═══ Records ═══

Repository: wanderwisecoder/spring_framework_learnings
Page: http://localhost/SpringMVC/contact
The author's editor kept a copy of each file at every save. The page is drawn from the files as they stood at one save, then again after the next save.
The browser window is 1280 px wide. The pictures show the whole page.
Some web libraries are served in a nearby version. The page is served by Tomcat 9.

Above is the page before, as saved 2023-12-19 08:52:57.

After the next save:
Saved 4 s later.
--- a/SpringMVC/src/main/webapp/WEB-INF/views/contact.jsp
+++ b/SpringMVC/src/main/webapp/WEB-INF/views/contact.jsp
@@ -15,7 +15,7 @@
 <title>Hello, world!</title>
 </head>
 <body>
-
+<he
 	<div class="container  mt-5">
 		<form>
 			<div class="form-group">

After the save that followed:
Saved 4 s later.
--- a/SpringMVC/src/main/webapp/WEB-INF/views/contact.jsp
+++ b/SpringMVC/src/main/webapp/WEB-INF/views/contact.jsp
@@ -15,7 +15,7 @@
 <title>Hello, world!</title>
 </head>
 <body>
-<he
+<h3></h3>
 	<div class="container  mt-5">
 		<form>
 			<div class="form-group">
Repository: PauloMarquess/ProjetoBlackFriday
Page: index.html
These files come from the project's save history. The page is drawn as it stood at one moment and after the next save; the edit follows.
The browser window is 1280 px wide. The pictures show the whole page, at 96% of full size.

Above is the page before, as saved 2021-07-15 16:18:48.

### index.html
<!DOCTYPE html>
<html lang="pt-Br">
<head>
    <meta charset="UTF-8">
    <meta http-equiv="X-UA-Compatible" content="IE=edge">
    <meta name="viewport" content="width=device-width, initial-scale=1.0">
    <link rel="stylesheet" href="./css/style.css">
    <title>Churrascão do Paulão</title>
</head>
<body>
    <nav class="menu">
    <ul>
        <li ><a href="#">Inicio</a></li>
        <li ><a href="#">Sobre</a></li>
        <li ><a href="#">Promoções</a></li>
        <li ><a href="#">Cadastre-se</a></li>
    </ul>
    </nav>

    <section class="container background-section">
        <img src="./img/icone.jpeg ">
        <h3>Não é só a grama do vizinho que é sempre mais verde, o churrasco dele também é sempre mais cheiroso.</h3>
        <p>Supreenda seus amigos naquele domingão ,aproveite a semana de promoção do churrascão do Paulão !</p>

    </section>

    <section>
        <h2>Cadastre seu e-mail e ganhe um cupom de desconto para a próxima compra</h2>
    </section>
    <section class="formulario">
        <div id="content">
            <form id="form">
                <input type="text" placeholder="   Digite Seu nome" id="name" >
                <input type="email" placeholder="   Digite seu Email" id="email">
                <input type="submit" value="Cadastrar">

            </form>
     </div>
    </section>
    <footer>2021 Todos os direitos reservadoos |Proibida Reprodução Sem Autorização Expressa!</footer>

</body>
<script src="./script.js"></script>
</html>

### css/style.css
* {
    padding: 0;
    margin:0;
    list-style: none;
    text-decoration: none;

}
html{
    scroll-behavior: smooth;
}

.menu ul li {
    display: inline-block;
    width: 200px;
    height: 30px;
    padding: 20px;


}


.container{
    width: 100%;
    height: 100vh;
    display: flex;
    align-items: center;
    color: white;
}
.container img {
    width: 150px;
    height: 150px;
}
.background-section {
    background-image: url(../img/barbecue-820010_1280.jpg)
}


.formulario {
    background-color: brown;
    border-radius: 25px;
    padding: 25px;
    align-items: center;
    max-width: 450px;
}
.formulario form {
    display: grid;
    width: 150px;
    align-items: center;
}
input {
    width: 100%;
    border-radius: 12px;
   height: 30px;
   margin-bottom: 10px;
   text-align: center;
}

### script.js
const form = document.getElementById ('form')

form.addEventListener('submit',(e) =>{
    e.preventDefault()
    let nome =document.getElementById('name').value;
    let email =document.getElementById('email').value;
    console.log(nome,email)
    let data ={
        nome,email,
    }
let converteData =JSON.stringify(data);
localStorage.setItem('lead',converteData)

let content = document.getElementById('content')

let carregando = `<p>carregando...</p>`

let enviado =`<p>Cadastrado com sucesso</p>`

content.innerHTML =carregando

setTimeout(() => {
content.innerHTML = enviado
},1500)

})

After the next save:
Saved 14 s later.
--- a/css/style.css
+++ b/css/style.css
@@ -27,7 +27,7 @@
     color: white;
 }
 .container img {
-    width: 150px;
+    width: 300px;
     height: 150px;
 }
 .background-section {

═══

_Your objective_
Each line above that contains the string "value" should be identified and copied.

_Result for this exercise_
                <input type="submit" value="Cadastrar">
    let nome =document.getElementById('name').value;
    let email =document.getElementById('email').value;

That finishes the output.